“With this stay-at-home order I’ve been a little bored just staying at home! But, with help from her daughter, I have been able to video chat one of my awesome clients! She is the absolute sweetest and I really love getting to spend time talking with her even though all this madness! I find myself really looking forward to our next chat!”- M.G., Caregiver
Thanks to technology, there are many ways to connect while continuing to be socially distant. To prevent loneliness, make sure to call, video chat or set up a Zoom with a friend or family member at least once a day. Some seniors live on their own and can become very lonely during this time. A simple phone or video chat can make a huge difference in their day. A silver lining we have noticed during this time that more connections are being made, through phone, videos, or even in person, while keeping a safe distance. It’s almost as if the world slowed down for a bit.
“I sat in a neighbors driveway last evening in lawn chairs, the obligatory 6 feet apart and we chatted. They, after a day of working on the internet, me after a lovely day of working out in my soggy yard. We waved to people as they walked past. Waved to those in cars as they drove past. In the lovely late afternoon light it was a peaceful time. The conversation of course touched on the Covid pandemic, but we laughed and shared many things we were amused by, but we were making bonds of connection we might not of made before this event. I’m enjoying the relationships that I’m sharing with my neighbors in a new way that I hope only strengthens us as communities and ties us together in ways we could never have imagined before. That is a positive like no other!”- M.T., Caregiver
Stay active/ go outdoors
“I’ve seen a lot of dog walkers, couple or solitary walkers, kid, family, and baby walkers, passing them at 6-foot distance on the sidewalk. Said hello to many people I have never seen before, but hope to see again, as we as a community rise to the change in our lives by getting out with our community even at a distance. Walking and visiting outside was a habit people have had long before the advent of air conditioning, television, and then electronic entertainment. A social habit that people shared and shared their lives with in doing so. A lovely experience to have again in our current, new life habits.”- M.T., Caregiver
Staying active is important in a time like this. Make sure to get moving at least once a day. This may look different for each person. You can wake up and do light stretches or a morning yoga, get outside and take a walk, or do some yard work. It does not have to be strenuous exercise, just make sure you are moving!
“One positive thing that happened during this stay-at-home order is that my family spent a night watching home videos from my childhood! We had a lot of laughs and got to look back on a lot of great memories!”- M.G., Caregiver
“I had a great day yesterday amidst all the uncertainty revolving around the coronavirus. It was the first day I would officially call spring and I took full advantage of it. I got a lot of house projects done that were put on the backburner.

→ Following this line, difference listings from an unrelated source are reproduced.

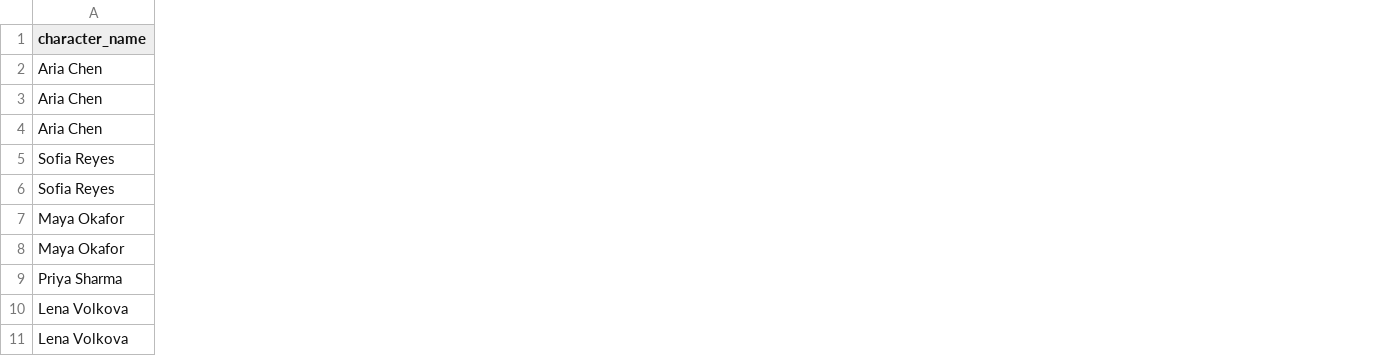
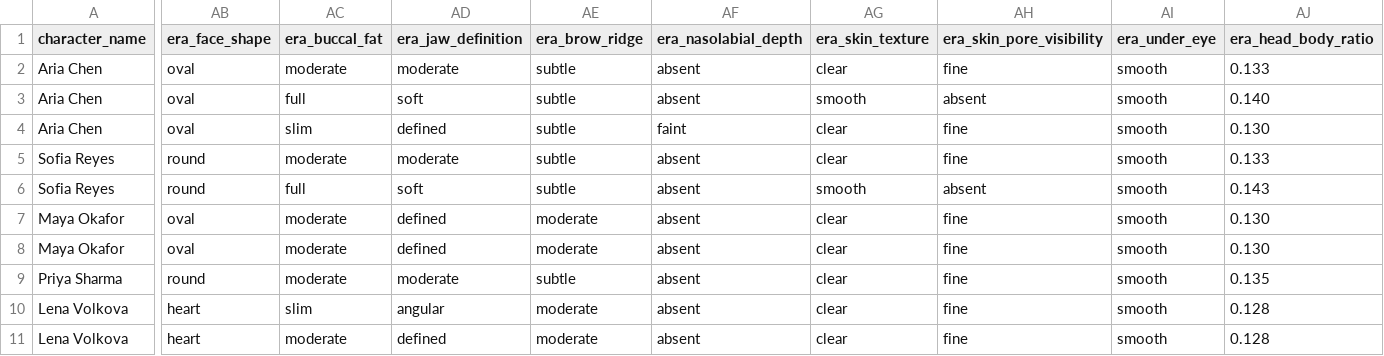
Before and after one commit to tela/frame, a CSV file: seed/characters.csv, drawn as a sheet; only a part is shown, gaps mark what is left out; the diff covers the shown part only; the diff names each change by its address in the sheet, - before the commit and + after, or states it on an @@ line.

Commit message:
Add developmental attributes to seed CSV and reader
Add face shape (face_shape, buccal_fat, jaw_definition, brow_ridge,
nasolabial_depth), skin texture (skin_texture, skin_pore_visibility,
under_eye), body proportions (head_body_ratio, leg_torso_ratio,
shoulder_hip_ratio), areola (areola_size, areola_color, areola_shape),
and labia (labia_majora, labia_minora, labia_color) columns to CSV
with values for all character eras. Update seedFromCSV to read them.

```diff
--- a/seed/characters.csv
+++ b/seed/characters.csv
+column AB (era_face_shape), rows 2-11: oval | oval | oval | round | round | oval | oval | round | heart | heart
+column AC (era_buccal_fat), rows 2-11: moderate | full | slim | moderate | full | moderate | moderate | moderate | slim | moderate
+column AD (era_jaw_definition), rows 2-11: moderate | soft | defined | moderate | soft | defined | defined | moderate | angular | defined
+column AE (era_brow_ridge), rows 2-11: subtle | subtle | subtle | subtle | subtle | moderate | moderate | subtle | moderate | moderate
+column AF (era_nasolabial_depth), rows 2-11: absent | absent | faint | absent | absent | absent | absent | absent | absent | absent
+column AG (era_skin_texture), rows 2-11: clear | smooth | clear | clear | smooth | clear | clear | clear | clear | clear
+column AH (era_skin_pore_visibility), rows 2-11: fine | absent | fine | fine | absent | fine | fine | fine | fine | fine
+column AI (era_under_eye), rows 2-11: all smooth
+column AJ (era_head_body_ratio), rows 2-11: 0.133 | 0.140 | 0.130 | 0.133 | 0.143 | 0.130 | 0.130 | 0.135 | 0.128 | 0.128
```
Also changed, not shown: 8 added columns elsewhere in this file, 1 other file.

It hit me yesterday that there is going to be a lot of downtime during the quarantine period and I feel optimistic in using this time to hit the reset button and come back to the essentials of living a healthy life.”-L.M., Caregiver
“I have seen families spending more safe, outdoor quality time together.”- D.V., Caregiver
You can’t change the circumstances, but you can help shape the way you experience this and remember it. When this is all said and done and you look back, give yourself positive experiences and memories to reminisce on. Grandparents can read stories to grandchildren over video chat, you can do yard work that you may not normally have time for, you could even try make new recipes. Whatever you choose to do to pass the time, make sure it makes your soul happy and your time “safe at home” a more positive experience.